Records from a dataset
————————
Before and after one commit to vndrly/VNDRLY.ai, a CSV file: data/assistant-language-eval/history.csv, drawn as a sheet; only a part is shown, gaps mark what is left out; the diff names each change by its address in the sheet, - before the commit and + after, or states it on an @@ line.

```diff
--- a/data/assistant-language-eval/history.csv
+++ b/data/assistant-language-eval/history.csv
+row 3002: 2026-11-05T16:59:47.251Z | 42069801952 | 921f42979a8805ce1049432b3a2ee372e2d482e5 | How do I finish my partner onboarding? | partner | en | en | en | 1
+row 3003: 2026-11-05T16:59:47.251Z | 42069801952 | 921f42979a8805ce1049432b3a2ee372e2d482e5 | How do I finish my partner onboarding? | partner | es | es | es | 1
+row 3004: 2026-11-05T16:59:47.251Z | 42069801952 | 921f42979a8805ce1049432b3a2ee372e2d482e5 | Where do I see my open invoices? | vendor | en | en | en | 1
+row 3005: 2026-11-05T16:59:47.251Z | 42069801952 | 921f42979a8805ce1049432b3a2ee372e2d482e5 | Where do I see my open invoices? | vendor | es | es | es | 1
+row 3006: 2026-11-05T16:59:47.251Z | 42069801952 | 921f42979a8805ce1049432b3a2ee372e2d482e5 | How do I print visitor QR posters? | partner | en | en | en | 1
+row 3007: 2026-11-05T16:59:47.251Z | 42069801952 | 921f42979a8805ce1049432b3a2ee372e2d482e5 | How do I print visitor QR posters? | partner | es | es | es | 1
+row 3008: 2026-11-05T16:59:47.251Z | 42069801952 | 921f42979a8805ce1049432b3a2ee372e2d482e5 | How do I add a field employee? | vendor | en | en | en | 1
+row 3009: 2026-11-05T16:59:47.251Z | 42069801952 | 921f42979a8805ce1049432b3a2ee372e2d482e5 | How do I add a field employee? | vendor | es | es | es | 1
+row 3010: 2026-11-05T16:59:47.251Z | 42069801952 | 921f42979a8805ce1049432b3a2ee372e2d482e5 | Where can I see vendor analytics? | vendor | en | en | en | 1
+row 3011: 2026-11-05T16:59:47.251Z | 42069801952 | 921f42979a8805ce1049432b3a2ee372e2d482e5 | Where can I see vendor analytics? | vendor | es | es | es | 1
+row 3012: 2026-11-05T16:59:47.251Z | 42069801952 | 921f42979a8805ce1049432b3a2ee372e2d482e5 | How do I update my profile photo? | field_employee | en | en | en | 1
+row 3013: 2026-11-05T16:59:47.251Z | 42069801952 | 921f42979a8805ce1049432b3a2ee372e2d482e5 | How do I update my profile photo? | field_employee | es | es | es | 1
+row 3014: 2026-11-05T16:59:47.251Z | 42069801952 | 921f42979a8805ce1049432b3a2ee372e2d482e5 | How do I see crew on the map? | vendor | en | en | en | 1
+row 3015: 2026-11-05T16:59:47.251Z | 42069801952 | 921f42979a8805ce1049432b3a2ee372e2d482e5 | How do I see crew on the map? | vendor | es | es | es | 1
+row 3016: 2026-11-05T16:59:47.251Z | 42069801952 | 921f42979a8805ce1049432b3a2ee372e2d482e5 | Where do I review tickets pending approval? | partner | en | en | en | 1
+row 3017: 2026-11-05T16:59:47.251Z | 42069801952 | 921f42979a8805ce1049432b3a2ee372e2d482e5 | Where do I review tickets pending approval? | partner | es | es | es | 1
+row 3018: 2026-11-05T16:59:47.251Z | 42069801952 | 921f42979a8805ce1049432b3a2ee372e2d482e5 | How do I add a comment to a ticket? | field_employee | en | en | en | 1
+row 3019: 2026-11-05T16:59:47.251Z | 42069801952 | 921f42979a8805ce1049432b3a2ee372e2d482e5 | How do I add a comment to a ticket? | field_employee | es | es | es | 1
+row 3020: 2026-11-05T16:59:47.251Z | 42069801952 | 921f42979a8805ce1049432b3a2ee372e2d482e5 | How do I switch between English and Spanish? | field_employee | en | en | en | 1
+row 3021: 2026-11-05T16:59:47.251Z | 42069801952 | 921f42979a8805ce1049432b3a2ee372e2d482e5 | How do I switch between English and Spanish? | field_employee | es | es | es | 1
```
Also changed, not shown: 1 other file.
————————
◆ Task brief
Check each line of the data above for the string "partner", and copy the ones that have it.

◆ Answer below
+row 3002: 2026-11-05T16:59:47.251Z | 42069801952 | 921f42979a8805ce1049432b3a2ee372e2d482e5 | How do I finish my partner onboarding? | partner | en | en | en | 1
+row 3003: 2026-11-05T16:59:47.251Z | 42069801952 | 921f42979a8805ce1049432b3a2ee372e2d482e5 | How do I finish my partner onboarding? | partner | es | es | es | 1
+row 3006: 2026-11-05T16:59:47.251Z | 42069801952 | 921f42979a8805ce1049432b3a2ee372e2d482e5 | How do I print visitor QR posters? | partner | en | en | en | 1
+row 3007: 2026-11-05T16:59:47.251Z | 42069801952 | 921f42979a8805ce1049432b3a2ee372e2d482e5 | How do I print visitor QR posters? | partner | es | es | es | 1
+row 3016: 2026-11-05T16:59:47.251Z | 42069801952 | 921f42979a8805ce1049432b3a2ee372e2d482e5 | Where do I review tickets pending approval? | partner | en | en | en | 1
+row 3017: 2026-11-05T16:59:47.251Z | 42069801952 | 921f42979a8805ce1049432b3a2ee372e2d482e5 | Where do I review tickets pending approval? | partner | es | es | es | 1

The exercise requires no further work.